**Your goal**
Filter the entries below down to the lines that hold "sheet".

**Records to process**
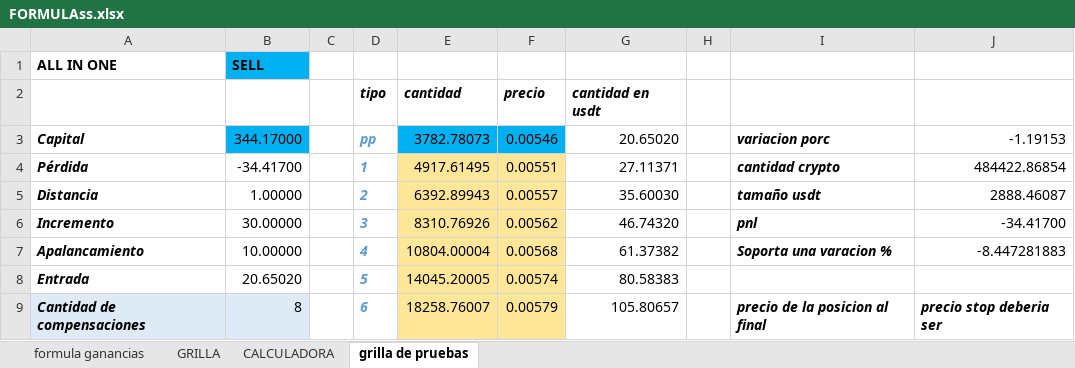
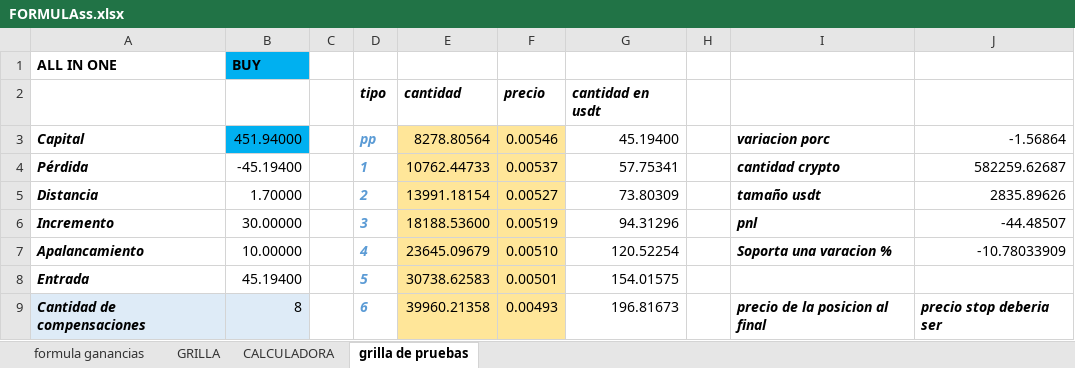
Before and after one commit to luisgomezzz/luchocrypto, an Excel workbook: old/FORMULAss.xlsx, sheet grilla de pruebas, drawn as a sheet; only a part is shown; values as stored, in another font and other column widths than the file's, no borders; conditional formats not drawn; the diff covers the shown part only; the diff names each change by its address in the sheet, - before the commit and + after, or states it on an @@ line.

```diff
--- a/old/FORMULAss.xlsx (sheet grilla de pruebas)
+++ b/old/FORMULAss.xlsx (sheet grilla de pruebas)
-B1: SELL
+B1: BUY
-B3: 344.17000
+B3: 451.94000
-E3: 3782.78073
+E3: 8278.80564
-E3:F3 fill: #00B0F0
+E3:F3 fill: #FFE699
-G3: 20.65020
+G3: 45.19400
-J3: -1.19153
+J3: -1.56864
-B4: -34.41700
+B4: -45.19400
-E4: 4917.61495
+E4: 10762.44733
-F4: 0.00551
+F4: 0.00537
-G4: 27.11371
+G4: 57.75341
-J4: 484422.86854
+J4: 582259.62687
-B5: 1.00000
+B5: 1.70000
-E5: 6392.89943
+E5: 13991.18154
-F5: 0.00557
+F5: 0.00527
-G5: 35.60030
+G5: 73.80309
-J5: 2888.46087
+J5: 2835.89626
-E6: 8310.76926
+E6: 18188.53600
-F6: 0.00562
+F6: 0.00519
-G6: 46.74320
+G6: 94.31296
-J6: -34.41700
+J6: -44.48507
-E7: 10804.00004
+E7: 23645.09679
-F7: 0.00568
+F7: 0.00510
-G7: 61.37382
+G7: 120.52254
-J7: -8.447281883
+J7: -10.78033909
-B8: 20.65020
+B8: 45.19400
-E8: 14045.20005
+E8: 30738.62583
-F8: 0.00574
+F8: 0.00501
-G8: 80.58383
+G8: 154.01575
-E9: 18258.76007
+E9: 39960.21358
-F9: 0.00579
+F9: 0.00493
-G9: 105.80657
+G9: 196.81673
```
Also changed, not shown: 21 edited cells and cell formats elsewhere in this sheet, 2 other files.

**Result for this task**
Before and after one commit to luisgomezzz/luchocrypto, an Excel workbook: old/FORMULAss.xlsx, sheet grilla de pruebas, drawn as a sheet; only a part is shown; values as stored, in another font and other column widths than the file's, no borders; conditional formats not drawn; the diff covers the shown part only; the diff names each change by its address in the sheet, - before the commit and + after, or states it on an @@ line.
--- a/old/FORMULAss.xlsx (sheet grilla de pruebas)
+++ b/old/FORMULAss.xlsx (sheet grilla de pruebas)
Also changed, not shown: 21 edited cells and cell formats elsewhere in this sheet, 2 other files.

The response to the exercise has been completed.